Top of Supplied material
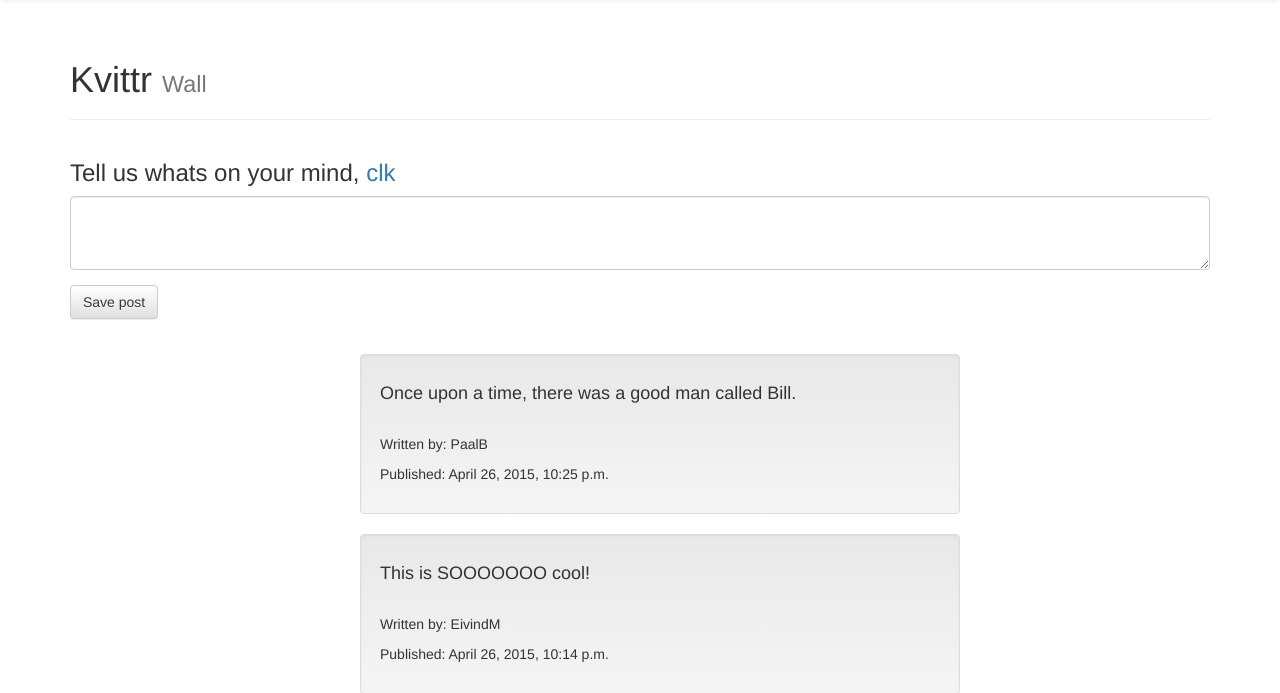
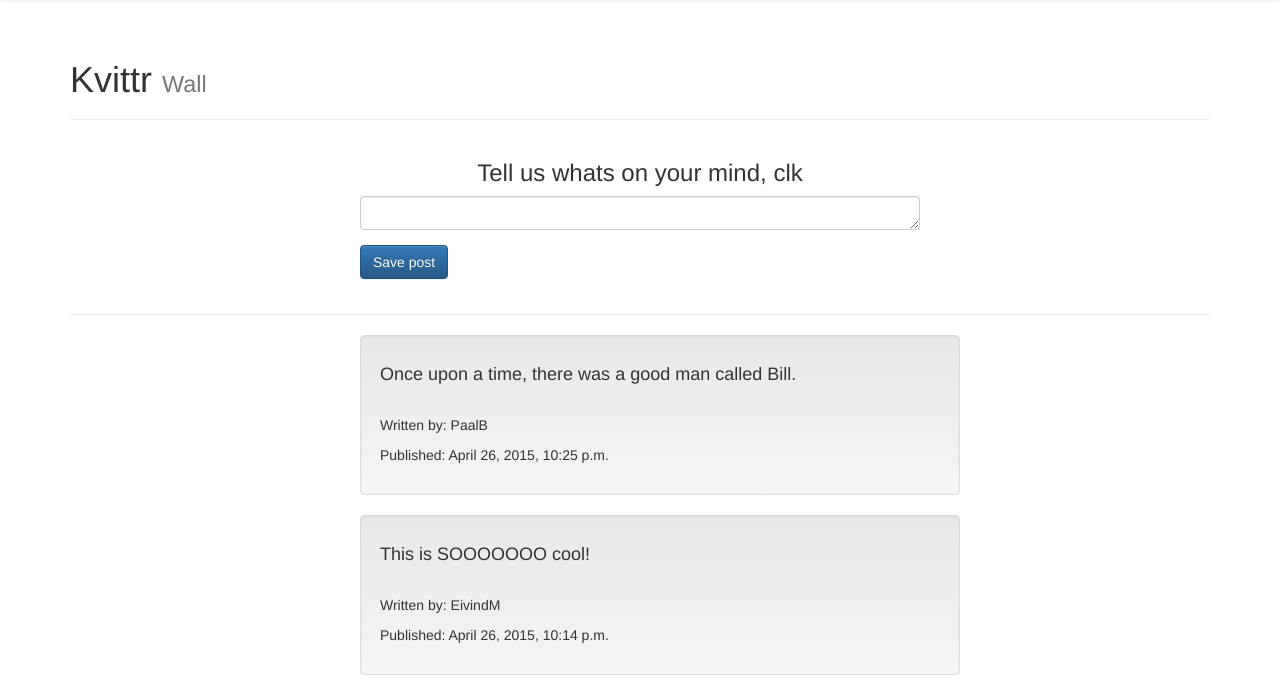
Before and after one commit to CLKarlsen/kvittr, a Django app: page /kvittr_messages/ in a window 1280 px wide. Shown: the part 52-745 px from the top of the page. Run offline with Django 3.2, Linux system fonts and the light colour scheme; a user stored in the database is signed in; data comes from the database, SQL or seed files in the repository; both versions use the stored data as it was after the commit; some libraries are stand-ins or nearby versions.

Commit message:
Added more design and aligned the form to center.

```diff
--- a/kvittr/kvittr_messages/templates/kvittr_messages/message_listing.html
+++ b/kvittr/kvittr_messages/templates/kvittr_messages/message_listing.html
@@ -4,24 +4,26 @@
     {{ block.super }}
 
     {% if user.is_authenticated %}
-    <div class="row" style="margin-bottom:20px;">
+    <div class="row" style="margin-bottom:10px; width: 590px; margin-left: auto; margin-right: auto;">
         <div class="col-sm-12">
-            <h3>Tell us whats on your mind, <a href="">{{ user.username }}</a></h3>
+            <h3 class="text-center">Tell us whats on your mind, {{ user.username }}</h3>
             <form class="form-horizontal" method="POST">
                 {% csrf_token %}
                 <div class="form-group">
                     <div class="col-sm-12">
-                       <textarea class="form-control" rows="3" name="new_post" required></textarea>
+                       <textarea class="form-control" rows="1" name="new_post" required></textarea>
                     </div>
                 </div>
                 <div class="form-group">
                     <div class="col-sm-12">
-                        <button type="submit" class="btn btn-default">Save post</button>
+                        <button type="submit" class="btn btn-primary ">Save post</button>
                     </div>
                 </div>
             </form>
         </div>
     </div>
+
+    <hr>
     {% endif %}
 
         <ul>
```
Also changed, not shown: kvittr/db.sqlite3.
Bottom of Supplied material
§ About this task: Only the pictures are dropped. Otherwise, write out the listing exactly.

§ Expected answer:
Before and after one commit to CLKarlsen/kvittr, a Django app: page /kvittr_messages/ in a window 1280 px wide. Shown: the part 52-745 px from the top of the page. Run offline with Django 3.2, Linux system fonts and the light colour scheme; a user stored in the database is signed in; data comes from the database, SQL or seed files in the repository; both versions use the stored data as it was after the commit; some libraries are stand-ins or nearby versions.

Commit message:
Added more design and aligned the form to center.

```diff
--- a/kvittr/kvittr_messages/templates/kvittr_messages/message_listing.html
+++ b/kvittr/kvittr_messages/templates/kvittr_messages/message_listing.html
@@ -4,24 +4,26 @@
     {{ block.super }}
 
     {% if user.is_authenticated %}
-    <div class="row" style="margin-bottom:20px;">
+    <div class="row" style="margin-bottom:10px; width: 590px; margin-left: auto; margin-right: auto;">
         <div class="col-sm-12">
-            <h3>Tell us whats on your mind, <a href="">{{ user.username }}</a></h3>
+            <h3 class="text-center">Tell us whats on your mind, {{ user.username }}</h3>
             <form class="form-horizontal" method="POST">
                 {% csrf_token %}
                 <div class="form-group">
                     <div class="col-sm-12">
-                       <textarea class="form-control" rows="3" name="new_post" required></textarea>
+                       <textarea class="form-control" rows="1" name="new_post" required></textarea>
                     </div>
                 </div>
                 <div class="form-group">
                     <div class="col-sm-12">
-                        <button type="submit" class="btn btn-default">Save post</button>
+                        <button type="submit" class="btn btn-primary ">Save post</button>
                     </div>
                 </div>
             </form>
         </div>
     </div>
+
+    <hr>
     {% endif %}
 
         <ul>
```
Also changed, not shown: kvittr/db.sqlite3.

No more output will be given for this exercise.